| Pistolet-Mitrailleur de 9 mm modèle 1949|
MAT-49 on display
|Place of origin||France|
|Used by||French and Communist forces|
|Wars||First Indochina War, Vietnam War|
|Variants||MAT-49/54 (police variant), 7.62x25mm Tokarev (VPA converted)</br>silenced variant|
|Weight||3.5 kg (without magazine), 4.17 kg (with 32 round magazine)|
|Length||460 mm / 720 mm|
|Barrel length||230 mm|
|Cartridge||9x19mm Parabellum, 7.62x25mm Tokarev (VPA converted)|
|Rate of fire||600 rpm (9x19mm Parabellum), 900 rpm (7.62x25mm Tokarev)|
|Feed system||20, 32 rounds|

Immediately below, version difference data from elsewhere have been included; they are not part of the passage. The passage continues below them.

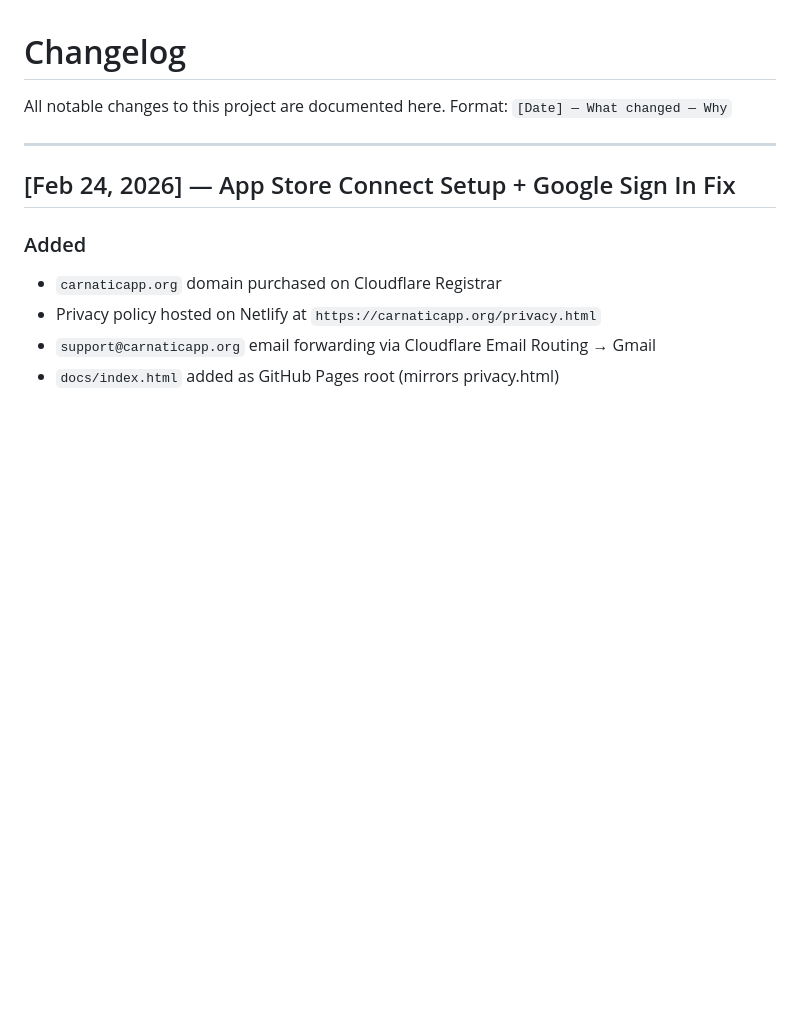
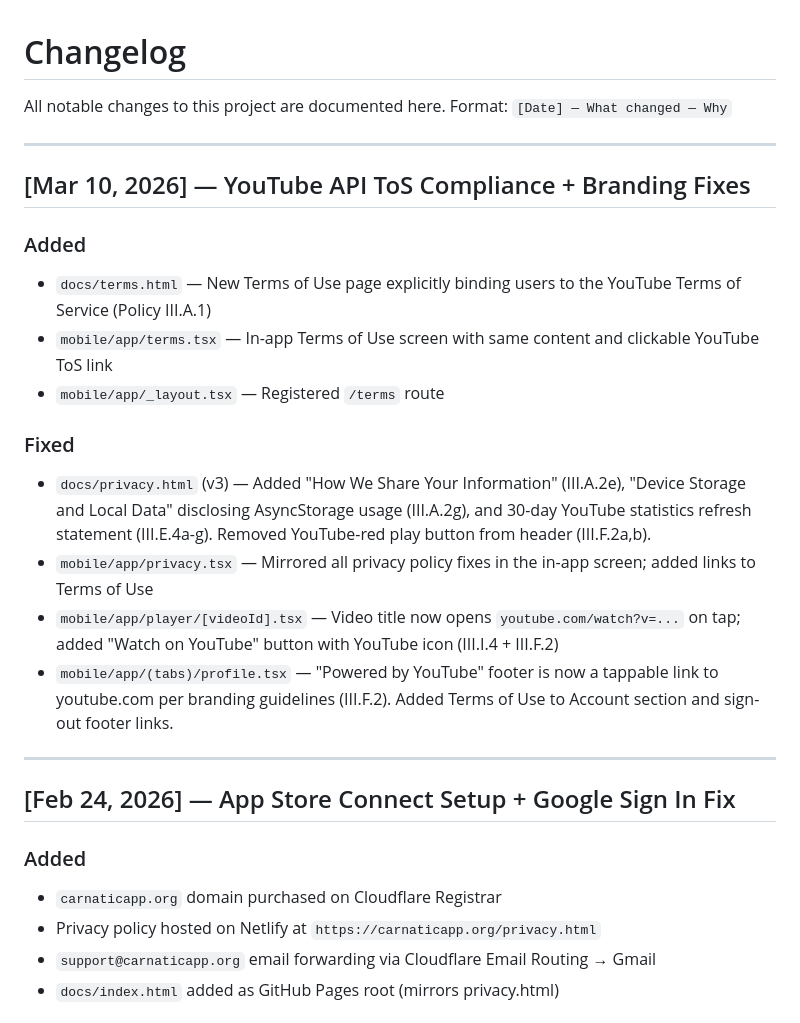
Before and after one commit to GoldenHorde42/carnatic-app, a Markdown page: internal/CHANGELOG.md, the part around the change. Rendered like a GitHub page; blank space fills up the shorter version.

Commit message:
docs: update changelog for Mar 10 ToS compliance session

```diff
--- a/internal/CHANGELOG.md
+++ b/internal/CHANGELOG.md
@@ -2,6 +2,21 @@
 
 All notable changes to this project are documented here.
 Format: `[Date] — What changed — Why`
+
+---
+
+## [Mar 10, 2026] — YouTube API ToS Compliance + Branding Fixes
+
+### Added
+- `docs/terms.html` — New Terms of Use page explicitly binding users to the YouTube Terms of Service (Policy III.A.1)
+- `mobile/app/terms.tsx` — In-app Terms of Use screen with same content and clickable YouTube ToS link
+- `mobile/app/_layout.tsx` — Registered `/terms` route
+
+### Fixed
+- `docs/privacy.html` (v3) — Added "How We Share Your Information" (III.A.2e), "Device Storage and Local Data" disclosing AsyncStorage usage (III.A.2g), and 30-day YouTube statistics refresh statement (III.E.4a-g). Removed YouTube-red play button from header (III.F.2a,b).
+- `mobile/app/privacy.tsx` — Mirrored all privacy policy fixes in the in-app screen; added links to Terms of Use
+- `mobile/app/player/[videoId].tsx` — Video title now opens `youtube.com/watch?v=...` on tap; added "Watch on YouTube" button with YouTube icon (III.I.4 + III.F.2)
+- `mobile/app/(tabs)/profile.tsx` — "Powered by YouTube" footer is now a tappable link to youtube.com per branding guidelines (III.F.2). Added Terms of Use to Account section and sign-out footer links.
 
 ---
 
```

In 1949, after evaluating several prototypes (including a collapsible design from Hotchkiss), the French MAT factory began production of the MAT-49 9 mm submachine gun. The MAT-49 used a machine stamping process which allowed the economical production of large numbers of submachine guns, then urgently required by the French Government for use by Army, French Foreign Legion as well as airborne and colonial forces. Production continued at Tulle until the mid 1960s, then switched to the Manufacture d'Armes de St-Etienne plant (MAS), where the weapon was produced until 1979. In that same year, the French armed forces adopted the FAMAS 5.56 mm assault rifle, and the MAT-49 was gradually phased out of service.

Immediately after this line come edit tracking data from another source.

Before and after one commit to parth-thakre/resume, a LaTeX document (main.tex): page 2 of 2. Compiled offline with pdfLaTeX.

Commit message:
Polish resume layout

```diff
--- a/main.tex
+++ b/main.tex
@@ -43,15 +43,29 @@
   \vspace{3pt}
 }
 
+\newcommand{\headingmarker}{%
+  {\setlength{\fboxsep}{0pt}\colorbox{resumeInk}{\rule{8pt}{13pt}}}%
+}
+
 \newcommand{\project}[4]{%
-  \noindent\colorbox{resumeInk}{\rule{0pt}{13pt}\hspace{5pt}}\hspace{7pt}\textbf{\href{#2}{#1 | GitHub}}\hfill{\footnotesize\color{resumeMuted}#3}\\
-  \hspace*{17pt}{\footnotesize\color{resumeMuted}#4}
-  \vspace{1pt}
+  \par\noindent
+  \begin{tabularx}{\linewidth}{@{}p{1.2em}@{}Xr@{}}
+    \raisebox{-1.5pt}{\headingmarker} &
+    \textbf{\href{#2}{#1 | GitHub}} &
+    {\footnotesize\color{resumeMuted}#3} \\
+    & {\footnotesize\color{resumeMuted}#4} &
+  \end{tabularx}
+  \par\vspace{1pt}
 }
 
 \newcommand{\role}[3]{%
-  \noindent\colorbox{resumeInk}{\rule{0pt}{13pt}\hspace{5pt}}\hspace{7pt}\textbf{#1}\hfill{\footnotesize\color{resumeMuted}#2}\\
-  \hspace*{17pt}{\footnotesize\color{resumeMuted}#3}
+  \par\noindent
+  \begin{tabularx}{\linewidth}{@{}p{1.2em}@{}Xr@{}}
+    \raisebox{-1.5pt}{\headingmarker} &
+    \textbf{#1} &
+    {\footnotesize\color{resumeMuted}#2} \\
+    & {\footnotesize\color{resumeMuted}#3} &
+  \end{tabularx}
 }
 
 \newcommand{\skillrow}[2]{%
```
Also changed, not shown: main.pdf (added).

The MAT-49 saw widespread combat use during the First Indochina War and the Algerian War, as well as the 1956 Suez Crisis. The weapon found considerable favor with airborne and mechanized troops, who prized it for its firepower and compactness.
After French forces left Indochina, the VPA and Viet Minh converted many captured MAT-49s to the Soviet 7.62 mm Tokarev pistol cartridge, then available in large quantities from the Soviet Union and the People's Republic of China. These converted versions could be distinguished by a longer barrel, a curved 35-round magazine and a higher rate of fire at 900 rpm.

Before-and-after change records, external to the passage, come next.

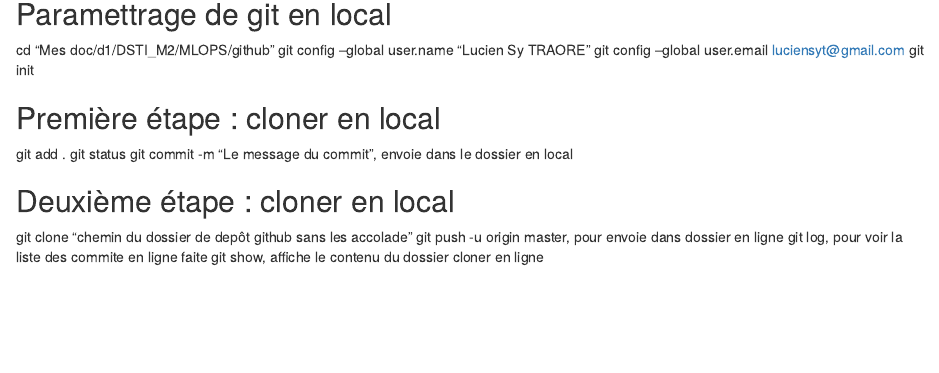
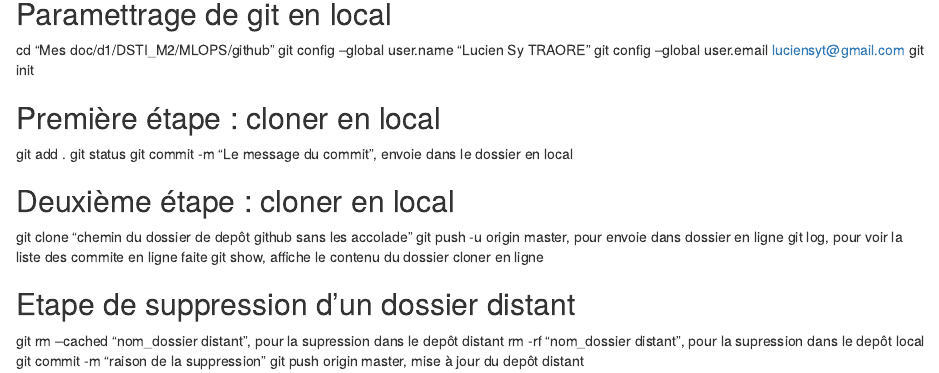
Before and after one commit to LucienSyTraore/ML1, an R Markdown document (Doc_ref.rmd): the page in a window 1100 px wide, from 80 px down. Rendered offline with R 4.5, knitr and Pandoc, with nearby package versions.

Commit message:
suppression d'un dossier Modele-de-classification-1

```diff
--- a/Doc_ref.rmd
+++ b/Doc_ref.rmd
@@ -15,3 +15,10 @@ git clone "chemin du dossier de depôt github sans les accolade"
 git push -u origin master, pour envoie dans dossier en ligne
 git log, pour voir la liste des commite en ligne faite
 git show, affiche le contenu du dossier cloner en ligne
+
+
+## Etape de suppression d'un dossier distant
+git rm --cached "nom_dossier distant", pour la supression dans le depôt distant
+rm -rf "nom_dossier distant", pour la supression dans le depôt local
+git commit -m "raison de la suppression"
+git push origin master, mise à jour du depôt distant
```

The MAT-49 had a short, retractable wire stock, which when extended gave the weapon a length of 720 mm (28.3 inches), and the magazine well and magazine could be folded forward parallel to the barrel for parachute jump or with a 45° angle hence allowing a safe carry until the magazine well is brought back to vertical position before opening fire. Barrel length is 230 mm (9 inches), with some police-issue weapons manufactured with extended barrels and non-retractable wooden stocks. As issued, the MAT-49 fires a 9x19mm Parabellum cartridge, using a single-column 20-round magazine for desert use or 32-round similar to the Sten magazine.
The MAT-49 is blowback-operated and box magazine-fed, with a rate of fire of 600 rounds per minute on full auto. The MAT 49/54, a modified MAT-49s manufactured for police forces, had two triggers, allowing use of full-auto fire or single shots, but most were manufactured as full-auto only. Minus magazine, the MAT-49 weighs about 3.5 kilograms (7.7 pounds), which makes it somewhat heavy for a submachine gun. The weapon incorporates a grip safety which is located on the backside of the pistol grip. The rear sights are flip-up and "L"-shaped, and marked for a range of 50 and 100 meters. Production ceased after the introduction of the FAMAS assault rifle in 1979.
- MAS-48 - prototype variant.
- MAT-49 - main variant.
- MAT-49/54 - gendarme variant with extended barrel and fixed stock.
- MAT-49 silenced - variant fitted with a suppressor.